Abstract Systems such as social networks, search engines or trading platforms operate geographically distant sites that continu- ously generate streams of events at high-rate. Such events can be access logs to web servers, feeds of messages from participants of a social network, or financial data, among others. The ability to timely detect trends and popularity variations is of paramount importance in such systems. In particular, determining what are the most popular events across all sites allows to capture the most relevant informa- tion in near real-time and quickly adapt the system to the load. This paper presents TOPiCo, a protocol that com- putes the most popular events across geo-distributed sites in a low cost, bandwidth-efficient and timely manner. TOPiCo starts by building the set of most popular events locally at each site. Then, it disseminates only events that have a chance to be among the most popular ones across all sites, significantly reducing the required bandwidth. We give a correctness proof of our algorithm and evaluate TOPiCo using a real-world trace of more than 240 million events spread across 32 sites. Our empirical results shows that
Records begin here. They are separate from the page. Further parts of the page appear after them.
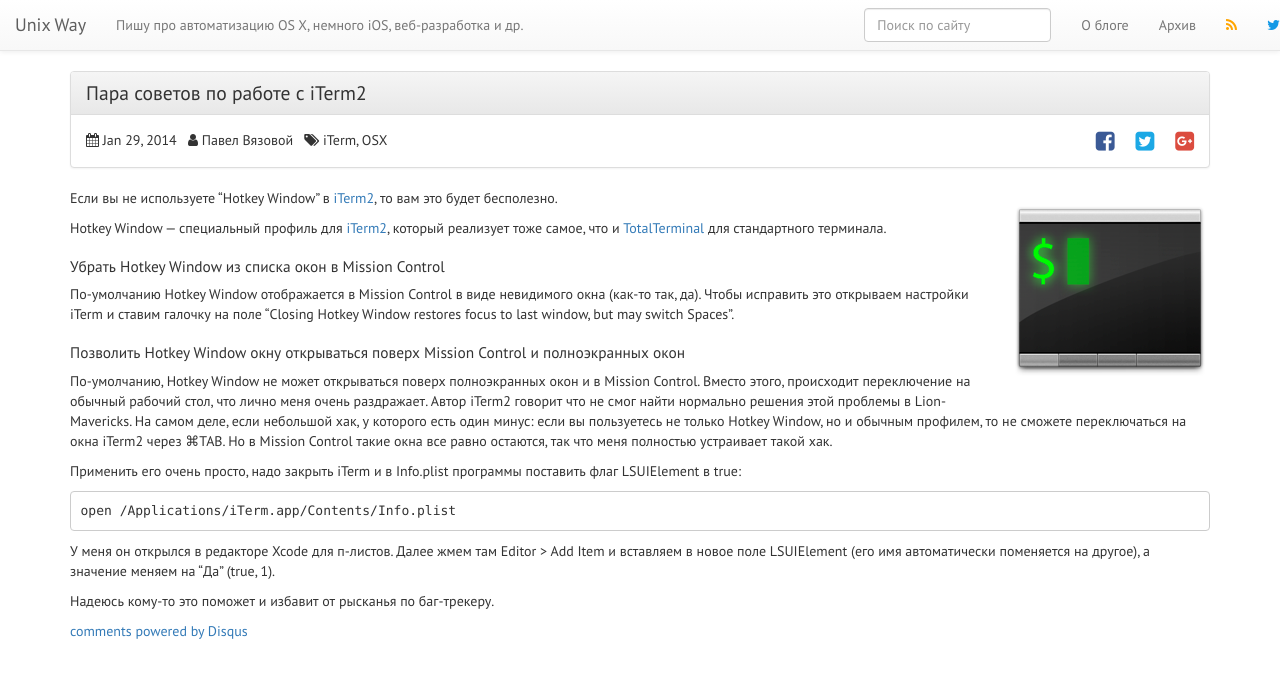
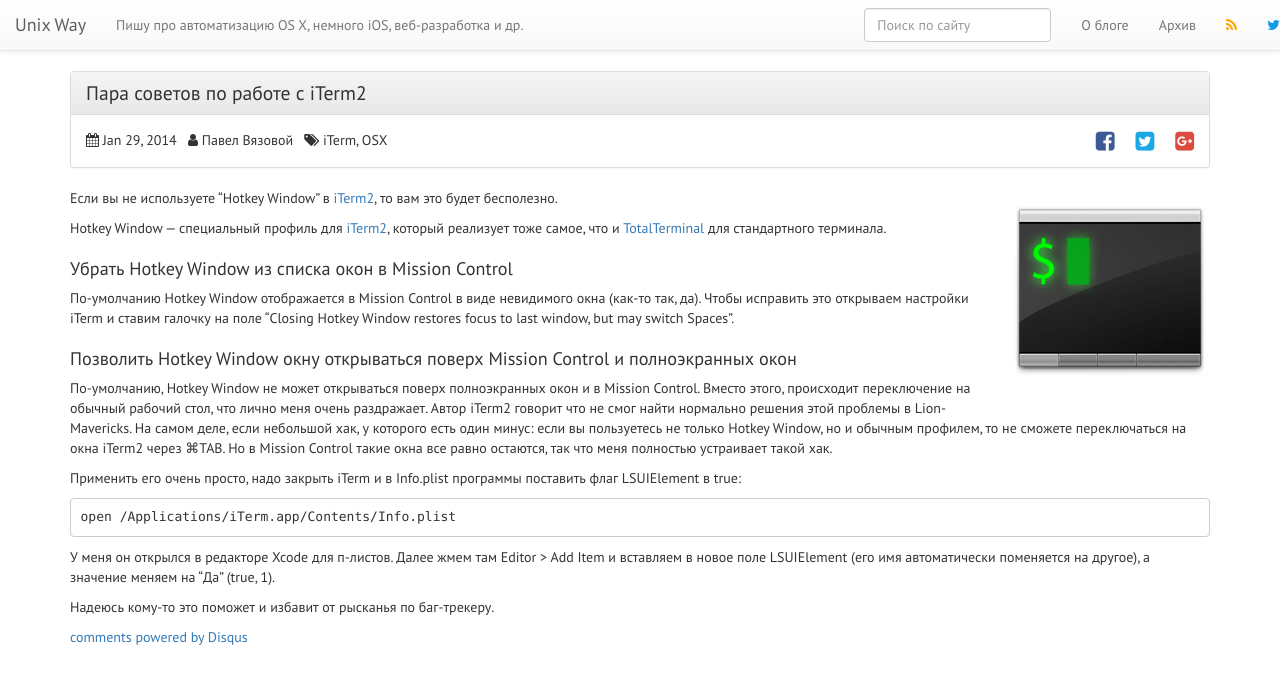
Before and after one commit to vyazovoi/vyazovoi.github.io, a Jekyll site: the page built from _posts/2014-01-29-iterm-hints.md, in a window 1280 px wide. Shown: the top 684 px of the page. Built offline with Jekyll 4.4.1, drawn with Linux system fonts in a browser that asks for light colours; nearby versions of some CDN libraries; Markdown is read by kramdown in place of the engine named in the settings; comment, search, counter and statistics services are not loaded.

Commit message:
Поменял уровни заголовков

```diff
--- a/_posts/2014-01-29-iterm-hints.md
+++ b/_posts/2014-01-29-iterm-hints.md
@@ -13,11 +13,11 @@ icon: iTerm_icon.png
 
 Hotkey Window — специальный профиль для [iTerm2](https://code.google.com/p/iterm2/), который реализует тоже самое, что и [TotalTerminal](http://totalterminal.binaryage.com) для стандартного терминала.
 
-### Убрать Hotkey Window из списка окон в Mission Control
+## Убрать Hotkey Window из списка окон в Mission Control
 
 По-умолчанию Hotkey Window отображается в Mission Control в виде невидимого окна (как-то так, да). Чтобы исправить это открываем настройки iTerm и ставим галочку на поле "Closing Hotkey Window restores focus to last window, but may switch Spaces".
 
-### Позволить Hotkey Window окну открываться поверх Mission Control и полноэкранных окон
+## Позволить Hotkey Window окну открываться поверх Mission Control и полноэкранных окон
 
 По-умолчанию, Hotkey Window не может открываться поверх полноэкранных окон и в Mission Control. Вместо этого, происходит переключение на обычный рабочий стол, что лично меня очень раздражает. Автор iTerm2 говорит что не смог найти нормально решения этой проблемы в Lion-Mavericks. На самом деле, если небольшой хак, у которого есть один минус: если вы пользуетесь не только Hotkey Window, но и обычным профилем, то не сможете переключаться на окна iTerm2 через ⌘TAB. Но в Mission Control такие окна все равно остаются, так что меня полностью устраивает такой хак.
 
```
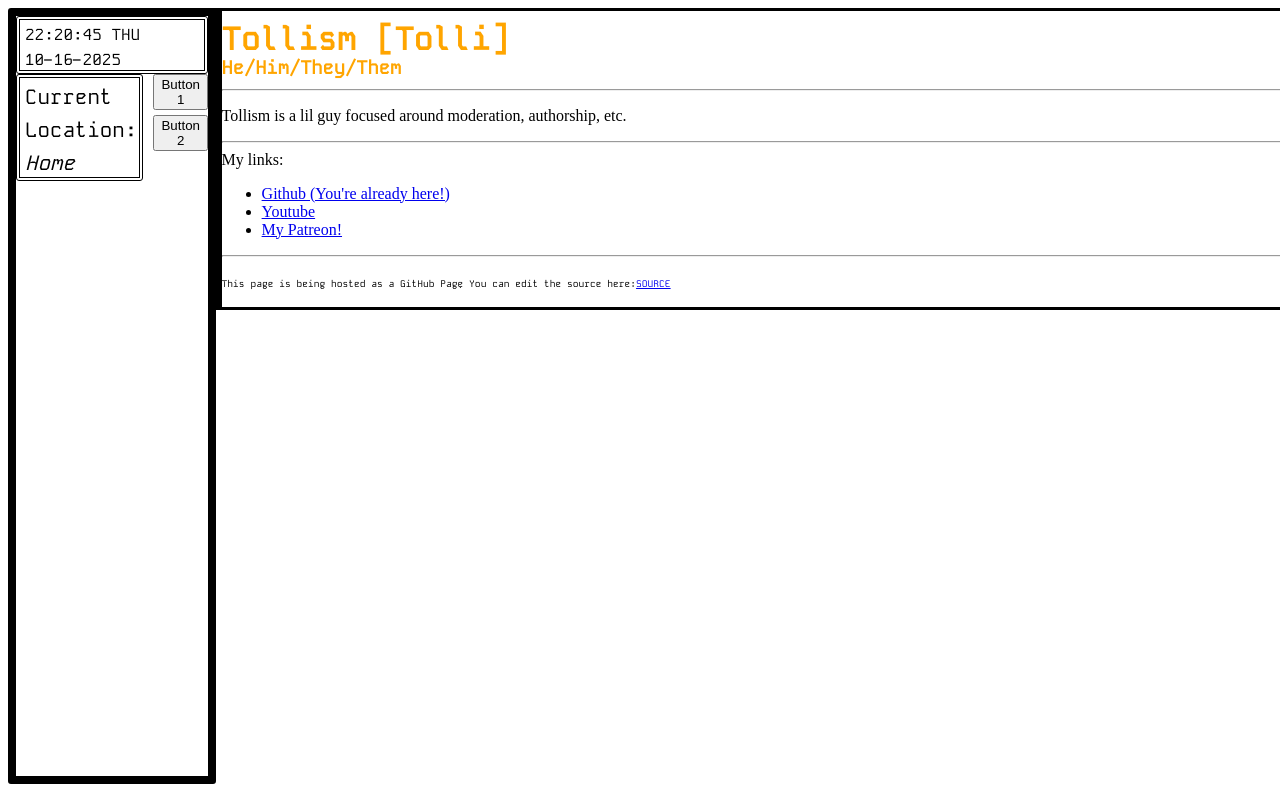
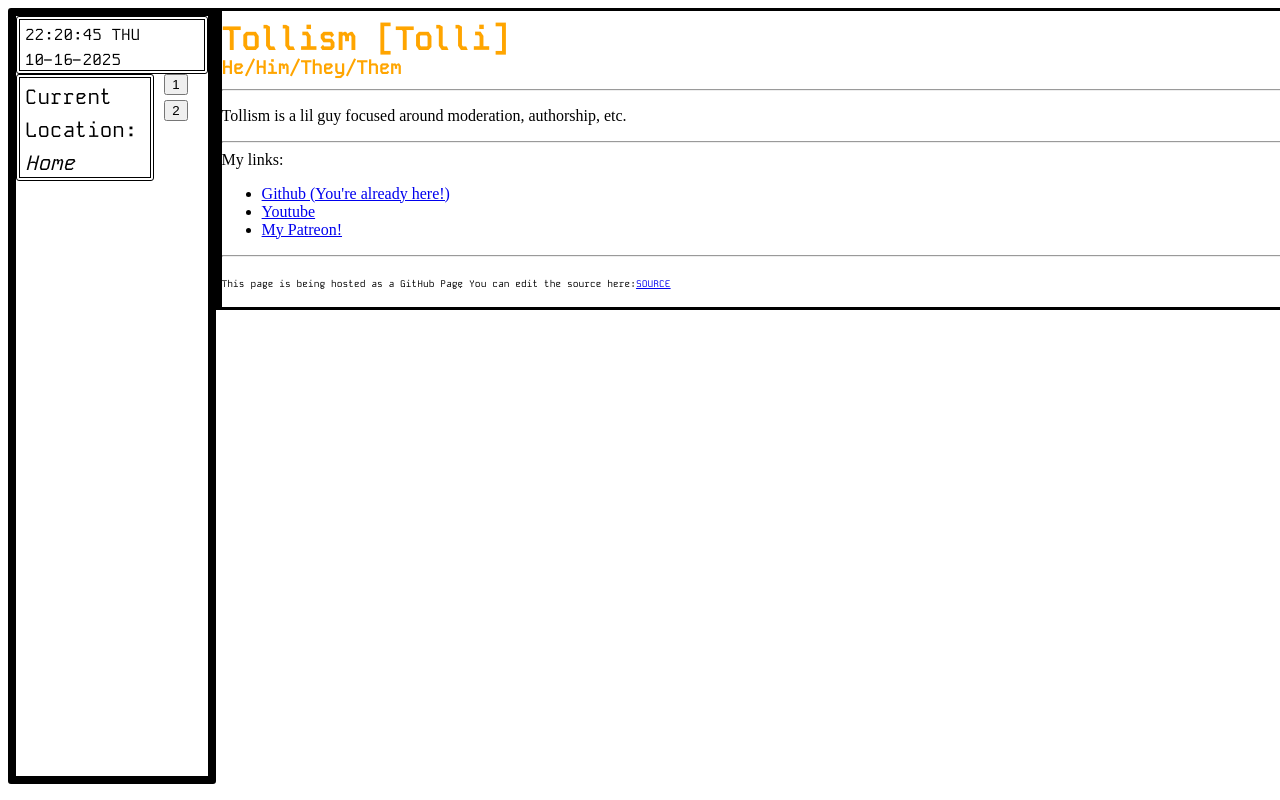
Before and after one commit to tollism/tollism.github.io, a plain HTML site: page index.html in a window 1280 px wide. Shown: the top 800 px of the page. Drawn offline with Linux system fonts and the light colour scheme.

Commit message:
Update index.html

```diff
--- a/index.html
+++ b/index.html
@@ -19,8 +19,8 @@
 
 
 <div style="display: flex; flex-direction: column; margin-left: 10px;">
-<button>Button 1</button>
-<button style="margin-top: 5px;">Button 2</button></div>
+<button>1</button>
+<button style="margin-top: 5px;"> 2</button></div>
 </div>
 
 </div>
```
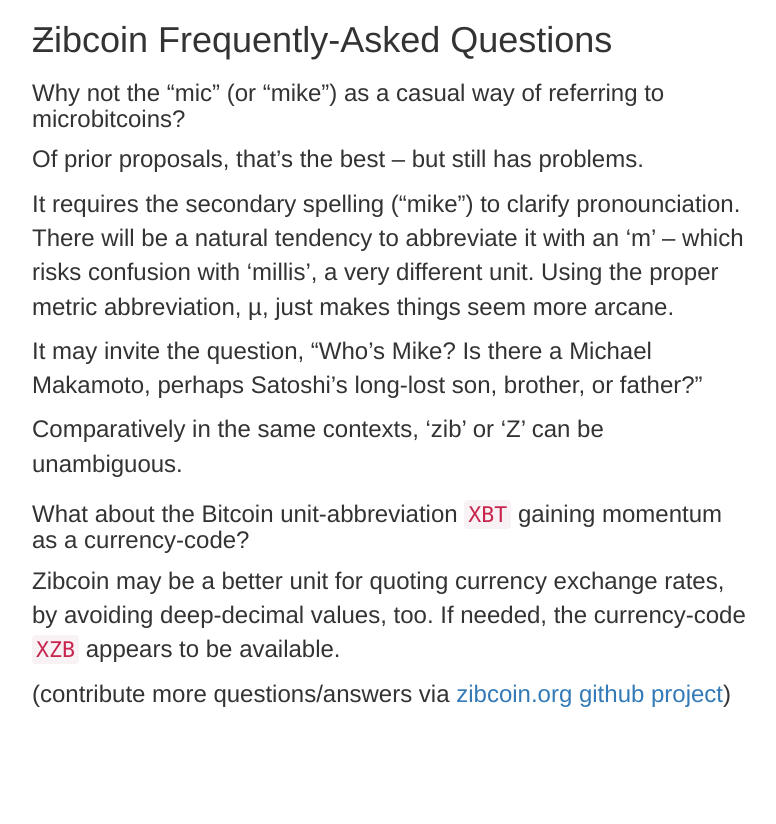
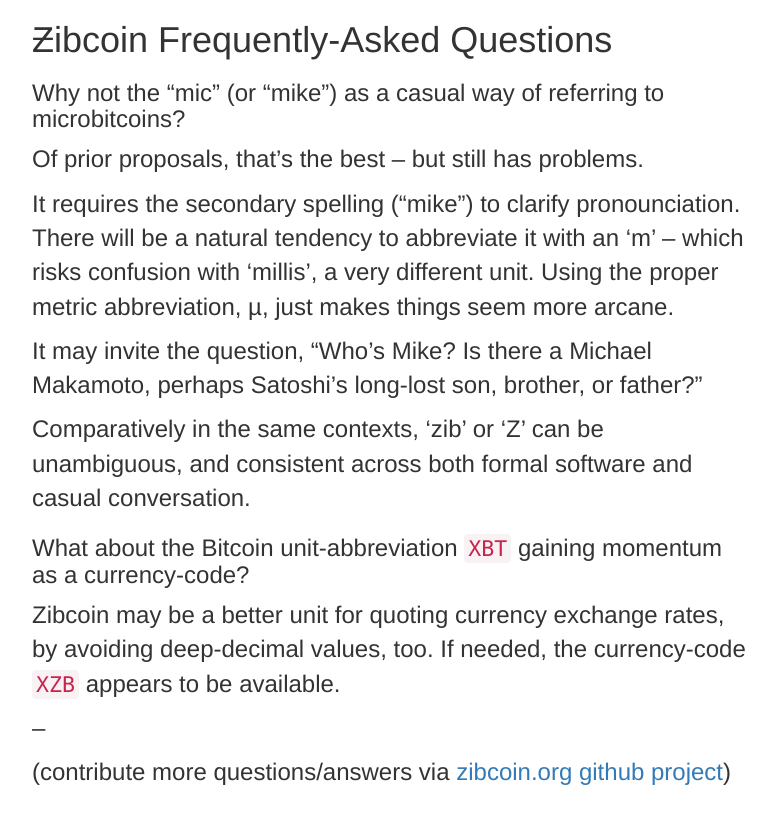
Before and after one commit to gojomo/zibcoin.org, a Jekyll site: the page built from faq.md, in a window 1280 px wide. Shown: the top 824 px of the page, without its empty margins (248-1024 px from the left). Built offline with Jekyll 4.4.1, drawn with Linux system fonts in a browser that asks for light colours; nearby versions of some CDN libraries.

Commit message:
Update faq.md

```diff
--- a/faq.md
+++ b/faq.md
@@ -13,10 +13,12 @@
 
 It may invite the question, "Who's Mike? Is there a Michael Makamoto, perhaps Satoshi's long-lost son, brother, or father?"
 
-Comparatively in the same contexts, 'zib' or 'Z' can be unambiguous.
+Comparatively in the same contexts, 'zib' or 'Z' can be unambiguous, and consistent across both formal software and casual conversation.
 
 ### What about the Bitcoin unit-abbreviation `XBT` gaining momentum as a currency-code?
 
 Zibcoin may be a better unit for quoting currency exchange rates, by avoiding deep-decimal values, too.  If needed, the currency-code `XZB` appears to be available.
 
+--
+
 (contribute more questions/answers via [zibcoin.org github project](https://github.com/gojomo/zibcoin))
```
(i) TOPiCo is timely and cost-efficient for detecting popular events in a large-scale setting, (ii) it adapts dynamically to the distribution of the events, and (iii) our protocol is particularly efficient for skewed distributions.
   
Keywords top-k query, top-k frequency, distributed systems, event processing
   
Citation V. Schiavoni, et al., "TOPiCo: Detecting Most Frequent Items from Multiple High-Rate Event Streams," in DEBS 2015: 9th ACM International Conference on Distributed Event-Based Systems, Oslo, Norway, 2015, .
   
Type Conference paper (English)
Name of conference DEBS 2015: 9th ACM International Conference on Distributed Event-Based Systems (Oslo, Norway)
Date of conference 29-6-2015
Publisher ACM
URL http://www.debs2015.org
Related project LEADS: Large-Scale Elastic Architecture for Data as a Ser...